[Material to process — start]

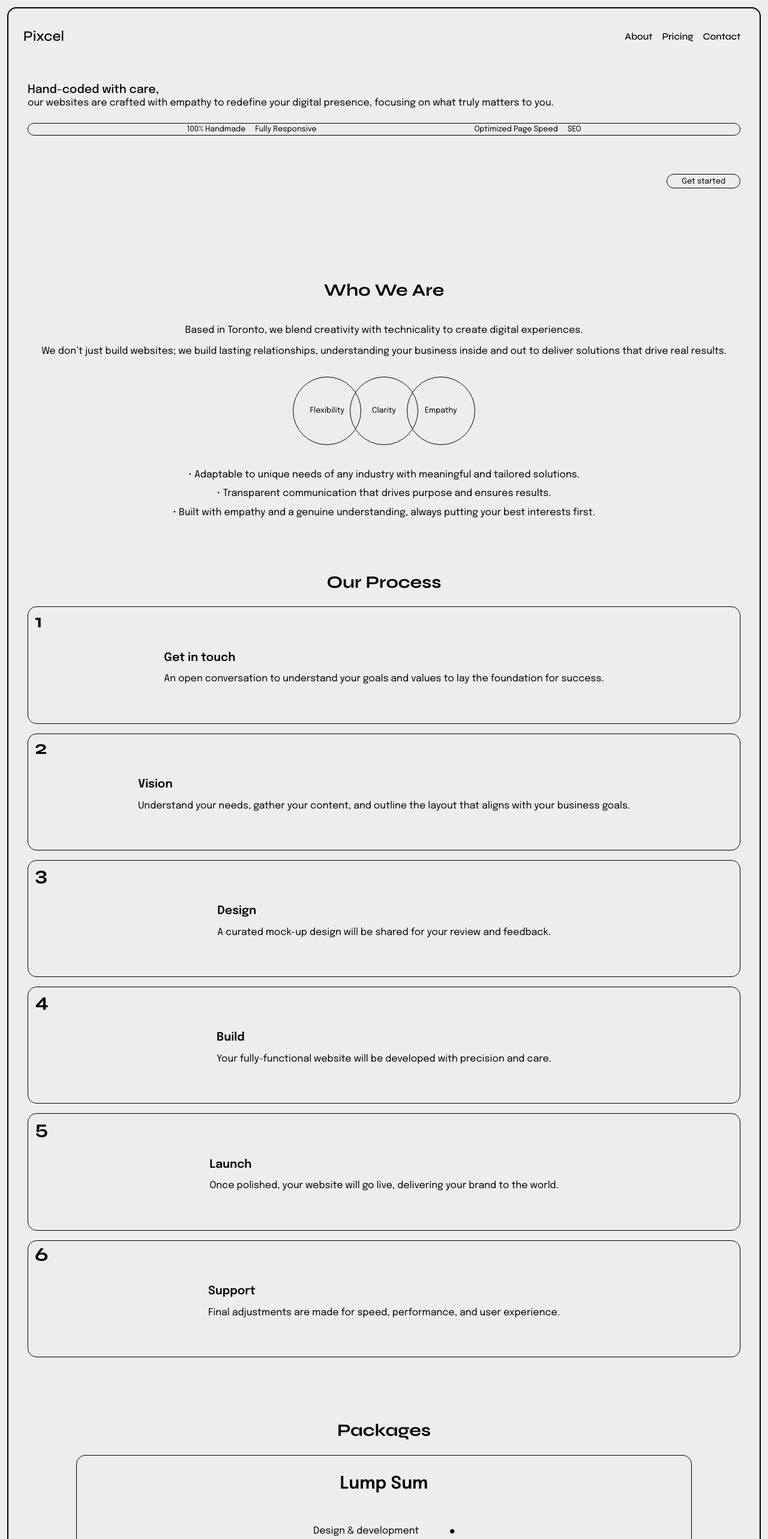
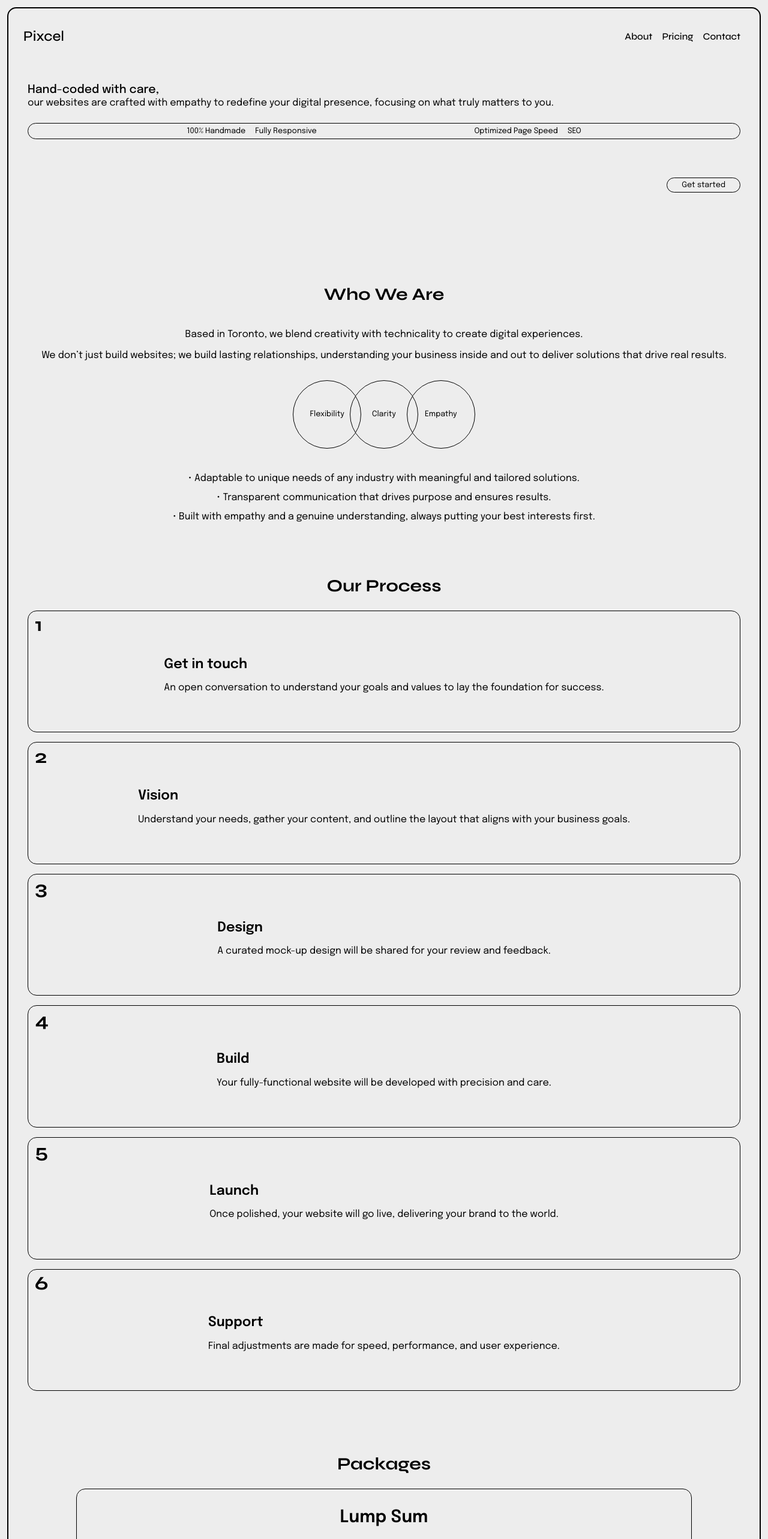
Before and after one commit to cel004/pixcel, a React (Vite) app: page / in a window 1280 px wide. Shown: the top 2566 px of the page at 60% size. Built offline with nearby package versions, Linux system fonts and the light colour scheme.

Commit message:
Fix: padding inconsistencies

```diff
--- a/src/Pages/Header.module.css
+++ b/src/Pages/Header.module.css
@@ -64,7 +64,7 @@ img {
     align-items: center;
     border: 1px solid #000000;
     border-radius: 15px;
-    padding: 0.1rem 0.3rem 0.1rem 0.3rem;
+    padding: 0.3rem 0.3rem 0.3rem 0.3rem;
     flex-wrap: wrap;
     gap: 0.2rem;
 }
--- a/src/Pages/Process.jsx
+++ b/src/Pages/Process.jsx
@@ -1,4 +1,3 @@
-import styles from './Process.module.css'
 import Title from '../components/Title/Title.jsx'
 import ProcessCard from '../components/ProcessCard/ProcessCard.jsx'
 
@@ -6,7 +5,7 @@ import ProcessCard from '../components/ProcessCard/ProcessCard.jsx'
 function Process() {
     return (
       <>
-      <div className={styles.container}>
+      <div className="processContainer">
         <Title>Our Process</Title>
         <ProcessCard number="1" title="Get in touch">
           <p>
--- a/src/components/AddonCard/AddonCard.module.css
+++ b/src/components/AddonCard/AddonCard.module.css
@@ -25,7 +25,7 @@
 }
 
 .title{
-    font-size: 1.6rem;
+    font-size: 1.4rem;
     font-family: "Epilogue", sans-serif;
     font-weight: 600;
     align-items: center;
--- a/src/components/PackageCard/PackageCard.module.css
+++ b/src/components/PackageCard/PackageCard.module.css
@@ -26,11 +26,9 @@
     align-items: center;
     justify-content: center;
     display: flex;
-    padding-bottom: 1rem;
 }
 
 .prices {
-    padding-top: 1rem;
     display: flex;
     gap: 0.5rem;
     align-items: center;
--- a/src/components/ProcessCard/ProcessCard.module.css
+++ b/src/components/ProcessCard/ProcessCard.module.css
@@ -27,7 +27,7 @@
 }
 
 .title {
-    font-size: 1.2rem;
+    font-size: 1.4rem;
     font-family: "Epilogue", sans-serif;
     font-weight: 600;
 }
```
Also changed, not shown: src/Pages/Process.module.css (deleted).
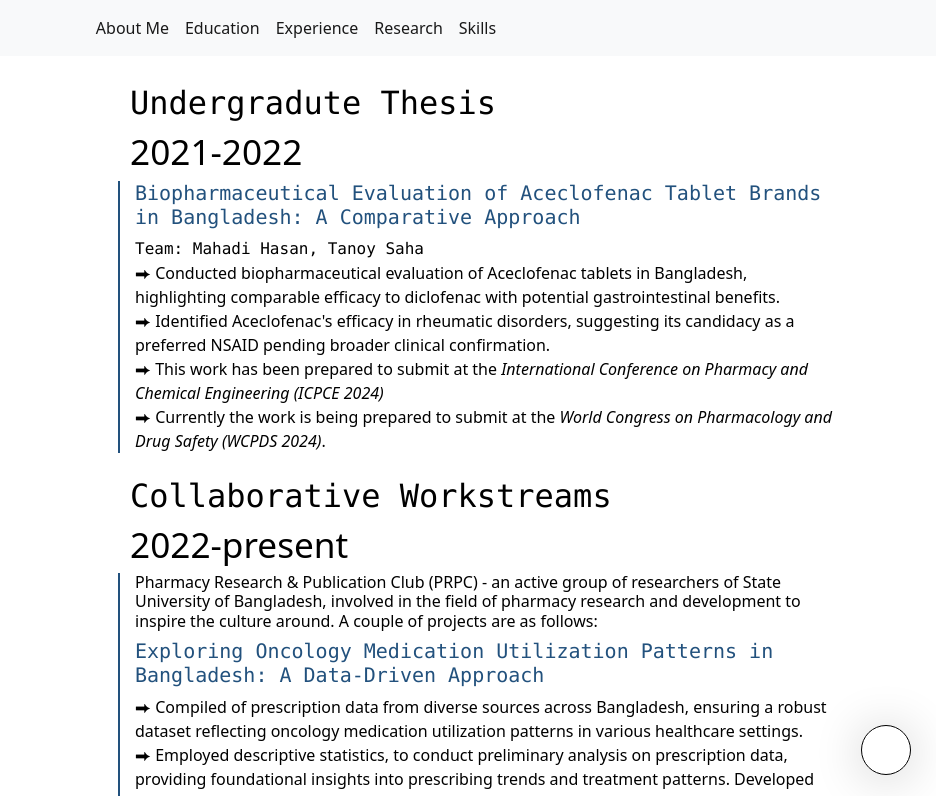
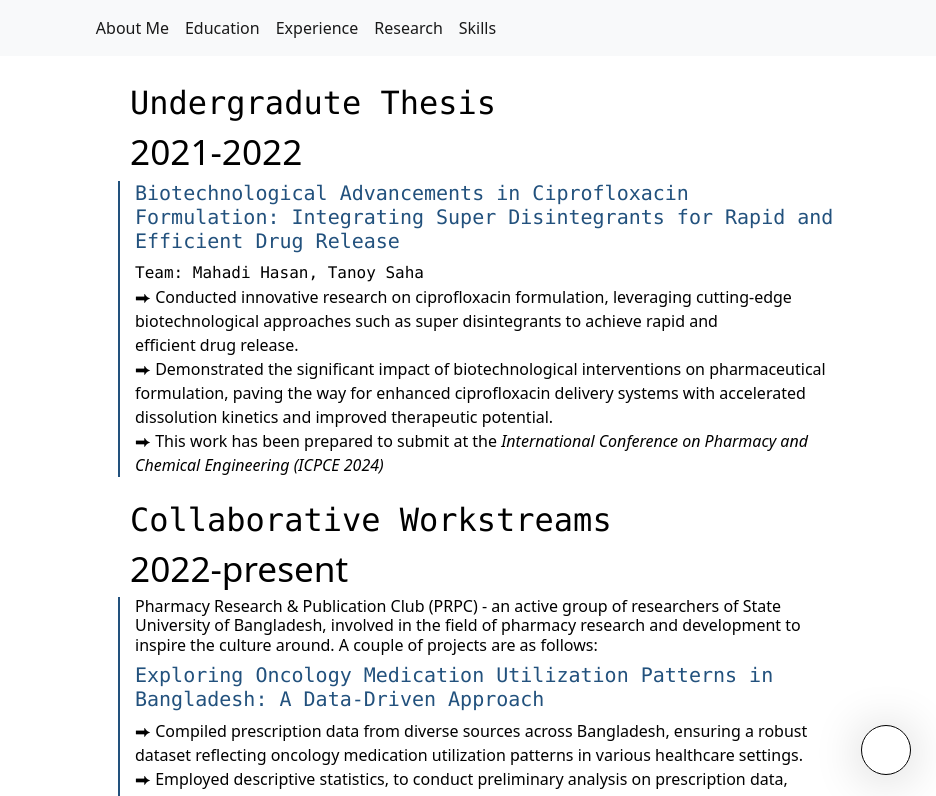
Before and after one commit to mhasanef/mhasanef.github.io, a plain HTML site: page index.html in a window 1280 px wide. Both pictures are taken after a click on the link "Research". Shown: the top 796 px of the page, 344-1280 px from the left. Drawn offline with nearby package versions, Linux system fonts and the light colour scheme; no server answers; some icons are missing.

Commit message:
Updated thesis info

```diff
--- a/index.html
+++ b/index.html
@@ -356,7 +356,7 @@
                                     <strong>Research Title: </strong>
                                     <span
                                             data-es="Formación de Personal Investigador en Universidades y Organismos Públicos de Investigación de la Región de Murcia"
-                                            data-en="Drug Formulation & Comparison: A Study to Evaluate Various Brands and Behaviors (Aceclofenac)."></span>
+                                            data-en="Biotechnological Advancements in Ciprofloxacin Formulation: Integrating Super Disintegrants for Rapid and Efficient Drug Release"></span>
                                 </li>
                                 <li class="abme-honors-bullet mt-2">
                                     <strong>Grade Obtained: </strong>
@@ -482,18 +482,13 @@
                     <h2 class="academic-year-h2">2021-2022</h2>
                     <div class="academic-block">
                         <div class="lucida-console h5 academic-name language"><span
-                                data-en="Biopharmaceutical Evaluation of Aceclofenac Tablet Brands in
-                            Bangladesh: A Comparative Approach"></span></div>
+                                data-en="Biotechnological Advancements in Ciprofloxacin Formulation: Integrating Super Disintegrants for Rapid and Efficient Drug Release"></span></div>
                         <div class="lucida-console academic-rol mt-1 language"><span
                                 data-en="Team: Mahadi Hasan, Tanoy Saha"></span></div>
-                        <div class="academic-year language">&#x2B95;	Conducted biopharmaceutical evaluation of Aceclofenac tablets in Bangladesh,
-                            highlighting comparable efficacy to diclofenac with potential gastrointestinal
-                            benefits.</div>
-                        <div class="academic-year language">&#x2B95;	Identified Aceclofenac's efficacy in rheumatic disorders, suggesting its
-                            candidacy as a preferred NSAID pending broader clinical confirmation.</div>
+                        <div class="academic-year language">&#x2B95;	Conducted innovative research on ciprofloxacin formulation, leveraging cutting-edge biotechnological approaches such as super disintegrants to achieve rapid and efficient drug release.</div>
+                        <div class="academic-year language">&#x2B95;	Demonstrated the significant impact of biotechnological interventions on pharmaceutical formulation, paving the way for enhanced ciprofloxacin delivery systems with accelerated dissolution kinetics and improved therapeutic potential.</div>
                         <div class="academic-year language">&#x2B95;	 This work has been prepared to submit at the <strong><i>International
                             Conference on Pharmacy and Chemical Engineering (ICPCE 2024)</i></strong></div>
-                        <div class="academic-year language">&#x2B95;	 Currently the work is being prepared to submit at the <strong><i>World Congress on Pharmacology and Drug Safety (WCPDS 2024)</i></strong>.</div>
                     </div>
                     <div>&nbsp;</div>
 
@@ -507,7 +502,7 @@
                                 data-en="Exploring Oncology Medication Utilization Patterns in Bangladesh: A Data-Driven Approach"></span></div>
                         <!--<div class="lucida-console academic-rol mt-1 language"><span
                                 data-en="Team: Mahadi Hasan, Dr. Md. Alimoor Reza"></span></div>-->
-                        <div class="academic-year language">&#x2B95;	Compiled of prescription data from diverse sources across Bangladesh, ensuring a robust dataset reflecting oncology medication utilization patterns in various healthcare settings.</div>
+                        <div class="academic-year language">&#x2B95;	Compiled prescription data from diverse sources across Bangladesh, ensuring a robust dataset reflecting oncology medication utilization patterns in various healthcare settings.</div>
                         <div class="academic-year language">&#x2B95;	Employed descriptive statistics, to conduct preliminary analysis on prescription data, providing foundational insights into prescribing trends and treatment patterns. Developed predictive modeling techniques to forecast medication adherence and treatment response.</div>
                         <div class="academic-year language">&#x2B95;	Supervised by <strong><i>Dr. Alimoor Reza, Assistant Professor, Dept. of Computer Science, Drake University, Des Moines, Iowa, USA </i></strong>. Submitted at the <strong><i>2024 International Workshop on Health Informatics Education (HI-Edu 2024) in Conjunction with the 12th IEEE International Conference on Healthcare Informatics (ICHI 2024) Orlando, FL, USA.</i></strong></div>
 
```
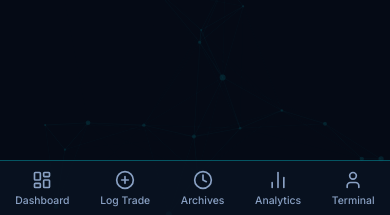
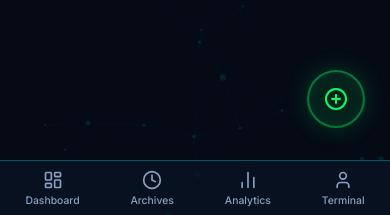
Before and after one commit to shivrajkale322009-ui/tradu, a React (Vite) app: page / in a window 390 px wide. Shown: the part 626-841 px from the top of the page. Built offline with nearby package versions, Linux system fonts and the light colour scheme; no server answers.

Commit message:
Mobile: Green FAB for Log Trade v2.6

```diff
--- a/src/components/Navigation.jsx
+++ b/src/components/Navigation.jsx
@@ -13,9 +13,13 @@ export default function Navigation() {
         <LayoutDashboard size={20} />
         <span>Dashboard</span>
       </NavLink>
-      <NavLink to="/add" className={({ isActive }) => (isActive ? 'nav-item active' : 'nav-item')}>
+      <NavLink to="/add" className={({ isActive }) => (isActive ? 'nav-item active workstation-link' : 'nav-item workstation-link')}>
         <PlusCircle size={20} />
         <span>Log Trade</span>
+      </NavLink>
+
+      <NavLink to="/add" className="mobile-log-fab">
+        <PlusCircle size={24} />
       </NavLink>
       <NavLink to="/records" className={({ isActive }) => (isActive ? 'nav-item active' : 'nav-item')}>
         <Clock size={20} />
--- a/src/index.css
+++ b/src/index.css
@@ -546,6 +546,46 @@ h3 { font-size: 0.9rem; }
   }
 }
 
+.workstation-link {
+  display: flex !important;
+}
+
+@media (max-width: 1023px) {
+  .workstation-link {
+    display: none !important;
+  }
+}
+
+.mobile-log-fab {
+  display: none !important;
+}
+
+@media (max-width: 1023px) {
+  .mobile-log-fab {
+    display: flex !important;
+    position: fixed;
+    bottom: 90px;
+    right: 25px;
+    width: 58px;
+    height: 58px;
+    background: rgba(0, 255, 102, 0.1);
+    backdrop-filter: blur(12px);
+    -webkit-backdrop-filter: blur(12px);
+    border: 2px solid rgba(0, 255, 102, 0.4);
+    border-radius: 50%;
+    color: var(--secondary);
+    align-items: center;
+    justify-content: center;
+    box-shadow: 0 0 25px rgba(0, 255, 102, 0.2), inset 0 0 10px rgba(255,255,255,0.05);
+    z-index: 9999;
+    transition: all 0.3s cubic-bezier(0.4, 0, 0.2, 1);
+  }
+  .mobile-log-fab:active {
+    transform: scale(0.9);
+    background: rgba(0, 255, 102, 0.25);
+  }
+}
+
 /* Responsive Trade Form Grid */
 .responsive-grid {
   display: grid;
```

[Material to process — finish]

Instructions for the task: Count the lines above that contain the word "rgba", and give only that number.

Result for this task: 4